Artist, musician, theorist, novelist and film director, Pavel Pepperstein was born in 1966 in Moscow, where he continues to live and work. He studied at the Academy of Fine Arts in Prague from 1985–87, and shortly after co-founded the artist collective Inspection Medical Hermeneutics. Using watercolour, acrylic, ink and pencil, Pepperstein’s narrative works depict fictional and historical characters trapped in dystopian scenarios. Combining politics with science fiction and psychedelia, he builds colourful universes which are very much informed by Suprematism, Constructivism and Moscow Conceptualism.

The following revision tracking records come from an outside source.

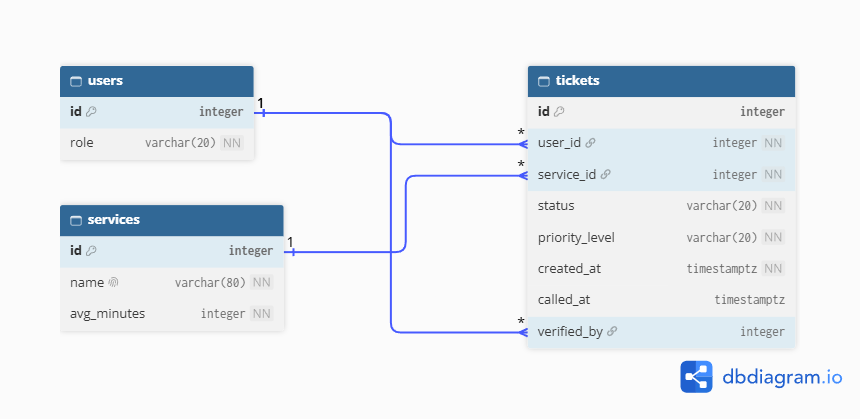
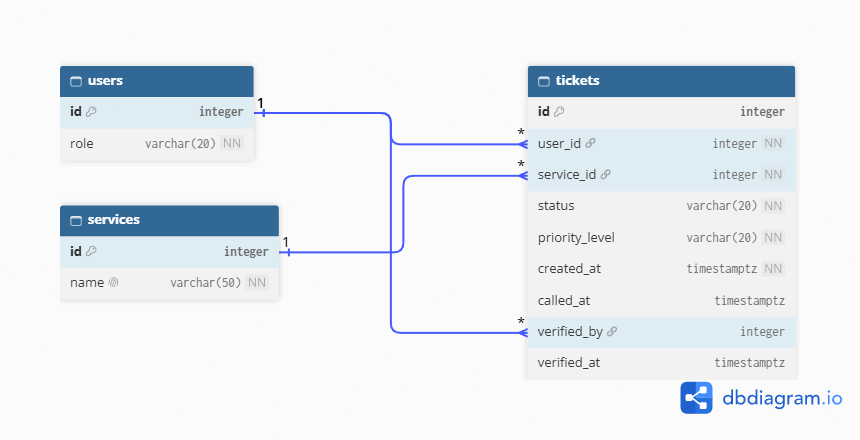
Self-review of my schema + changes on erd and schema.md

diff --git a/docs/week4/schema.md b/docs/week4/schema.md
@@ -10,7 +10,7 @@
 | MQ-05 | A customer can receive **audio chime** and **high-contrast screen call out**. *(Could, later)* | audio chime, high-contrast screen call out | *(triggered when tickets.status becomes `called`; no new column)* |
 | MQ-06 | A customer can **leave** the queue before being **called**. | leave, called | tickets.status (`left`), tickets.called_at |
 | MQ-07 | A **clerk/staff member** can **call** the next **waiting ticket** for a service. | clerk/staff member, waiting ticket, service | users.role, tickets.status (`waiting` → `called`), services |
-| MQ-08 | A clerk/staff member can mark a called **ticket** as **served**, **completed**, or **no-show**. | ticket, served, completed, no-show | tickets, tickets.status (`served`, `completed`, `no_show`) |
+| MQ-08 | A clerk/staff member can mark a called **ticket** as **served**, **completed**, or **skipped**. | ticket, served, completed, skipped | tickets, tickets.status (`served`, `completed`, `skipped`) |
 | MQ-09 | A clerk/staff member can **verify** **PWD/priority ticket** **details** and **status**. | PWD/priority ticket, details, status, verify | tickets, tickets.priority_level, tickets.status, tickets.verified_by, tickets.verified_at |
 | MQ-10 | A clerk/staff can manually **adjust or override** a ticket's **priority level** upon physically verifying a customer's **ID** at the counter. | priority level, ID, override | tickets.priority_level, tickets.verified_by, tickets.verified_at *(ID is checked in person, not stored)* |
 | MQ-11 | A clerk/staff can **export** end-of-day queue performance **metrics** (**average wait time**, **total served**, **priority ratio**, **total skipped**) to **CSV/PDF**. | metrics, average wait time, total served, priority ratio, total skipped | *(all computed)* from tickets.created_at, called_at, status, priority_level |
@@ -37,7 +37,7 @@
 | tickets | id | integer, generated | PRIMARY KEY | Used as the ticket number; generated, never reused |
 | tickets | user_id | integer | NOT NULL REFERENCES users(id) | No ticket for a missing customer |
 | tickets | service_id | integer | NOT NULL REFERENCES services(id) | No ticket for a missing service |
-| tickets | status | varchar(20) | NOT NULL DEFAULT 'waiting', CHECK (status IN ('waiting', 'called', 'served', 'completed', 'no_show', 'left')) | Only the states MQ-06 and MQ-08 describe |
+| tickets | status | varchar(20) | NOT NULL DEFAULT 'waiting', CHECK (status IN ('waiting', 'called', 'served', 'completed', 'skipped', 'left')) | Only the states MQ-06 and MQ-08 describe |
 | tickets | priority_level | varchar(20) | NOT NULL DEFAULT 'regular', CHECK (priority_level IN ('regular', 'pwd')) | Only the two customer types; `pwd` uses the priority lane; a clerk can override it (MQ-10) |
 | tickets | created_at | timestamptz | NOT NULL DEFAULT now() | Time zone safe; set by the database; used for ordering and wait time |
 | tickets | called_at | timestamptz | CHECK (called_at IS NULL OR called_at >= created_at) | Empty until called; cannot be before the ticket was created |
@@ -48,18 +48,21 @@
 ## ERD
 ![ERD](screenshots/erd.png)
 
-###Deleting rules:
--RESTRICT: deleting a user must not delete their tickets, because end-of-day metrics (MQ-11) are computed from past tickets.
+One user has many tickets. One service has many tickets. One user (a clerk) verifies many tickets. Each ticket belongs to exactly one user and exactly one service, and is verified by at most one user.
+
+### Deleting rules:
+- `RESTRICT`: deleting a user must not delete their tickets, because end-of-day metrics (MQ-11) are computed from past tickets.
 SET NULL is not possible here because user_id is NOT NULL.
 Ref: tickets.user_id > users.id [delete: restrict]
 
--RESTRICT: deleting a service must not delete its old tickets, because they are needed for reports (MQ-11).
+- `RESTRICT`: deleting a service must not delete its old tickets, because they are needed for reports (MQ-11).
 SET NULL is not possible here because service_id is NOT NULL.
 Ref: tickets.service_id > services.id [delete: restrict]
 
--RESTRICT: verified_by records which clerk checked the ID for a priority ticket (MQ-09, MQ-10). Deleting that clerk must not erase the record or the tickets, so the delete is blocked.
+- `RESTRICT`: verified_by records which clerk checked the ID for a priority ticket (MQ-09, MQ-10). Deleting that clerk must not erase the record or the tickets, so the delete is blocked.
 Ref: tickets.verified_by > users.id [delete: restrict]
 
+- No `Cascade` has been used.
 
 ## Check that it is normalized
 

diff --git a/docs/week4/schema-review.md b/docs/week4/schema-review.md
@@ -1,0 +1,33 @@
+# Schema Review
+
+### Works well
+
+**Works well:** There is no queue table and no stored position, wait time or total. A customer joining or leaving never forces other rows to be rewritten, and the end-of-day metrics (MQ-11) always match the tickets.
+
+
+**Works well:** Deleting a user or a service is blocked while tickets point to them, so the history behind MQ-11 cannot be lost by accident. 
+
+
+**Works well:** MQ-08 says a clerk marks a called ticket as served, completed or skipped, and MQ-11 reports "total skipped". The `skipped` status uses the same word in both, so the total is a simple count of `tickets.status = 'skipped'`.
+
+
+### Problems and Changes
+
+**Problem:** `Skipped` and `no_show` is redundant.
+**Changes:** Instead of `no_show`, I used the word `skipped`.
+
+
+**Problem:** No requirement in the table uses `avg_minutes` (nothing asks for an estimated wait).
+**Change:** Removed `avg_minutes` and its CHECK from `services` in `schema.md` and `schema.dbml`. `services` is now `id, name`. If a requirement for estimated wait time is added later, the column can come back then.
+
+
+**Problem:** Tapping the join button twice could create two waiting tickets for the same user and service. Nothing stopped it. 
+**Change:** Added a partial unique index, `UNIQUE (user_id, service_id) WHERE status = 'waiting'`, to `schema.md` and as a comment in `schema.dbml` (DBML cannot write the WHERE part). A user can still join the same service again after the earlier ticket is no longer waiting. This only works if each customer has one `users` row. If customers stay anonymous, the rule needs a different key.
+
+
+**Problem:** A ticket could be `called`, `served`, `completed` or `skipped` with an empty `called_at`, which would break the wait-time calculation. 
+**Change:** Added `CHECK (status NOT IN ('called', 'served', 'completed', 'skipped') OR called_at IS NOT NULL)` to `tickets` in both files. A `left` ticket can still have no `called_at`, because a customer can leave before being called (MQ-06).
+
+
+**Problem:** A ticket could have a verifier but no time, or a time but no verifier. 
+**Change:** Added `CHECK ((verified_by IS NULL) = (verified_at IS NULL))` to `tickets` in both files.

Inspection Medical Hermeneutics was active between 1987 and 2001. The collective explored and interpreted meanings in Western and Soviet cultures at a time when the glasnost propaganda proposed some sort of openness. Politics remain at the core of Pepperstein’s creative process and he engages in his writings with the changes in Russian art since the end of USSR. A prolific maker of myths, he proposes alternative systems to our society, drawing maps of imaginary countries that exist in parallel dimensions – as Andrei Platonov described a fairy-tale Soviet Union in his unfinished novel 'Happy Moscow', censored by Stalin in the mid-1930s and illustrated by Pepperstein in 2017.
Pavel Pepperstein was awarded the Kandinsky Prize in 2014. His works belong to numerous public collections, including the Centre Pompidou, Paris; the Kunstmuseum Basel; the Kupferstichkabinett, Berlin; and the Israel Museum, Jerusalem, amongst others. Recent solo exhibitions of his works include the Garage Museum of Contemporary Art, Moscow (2019); the Multimedia Art Museum, Moscow (2018); Kunsthaus Zug (2017); the Russian Academy of Arts, St Petersburg (2016); and the Musée d’Art Moderne et Contemporain Saint-Étienne Métropole (2015).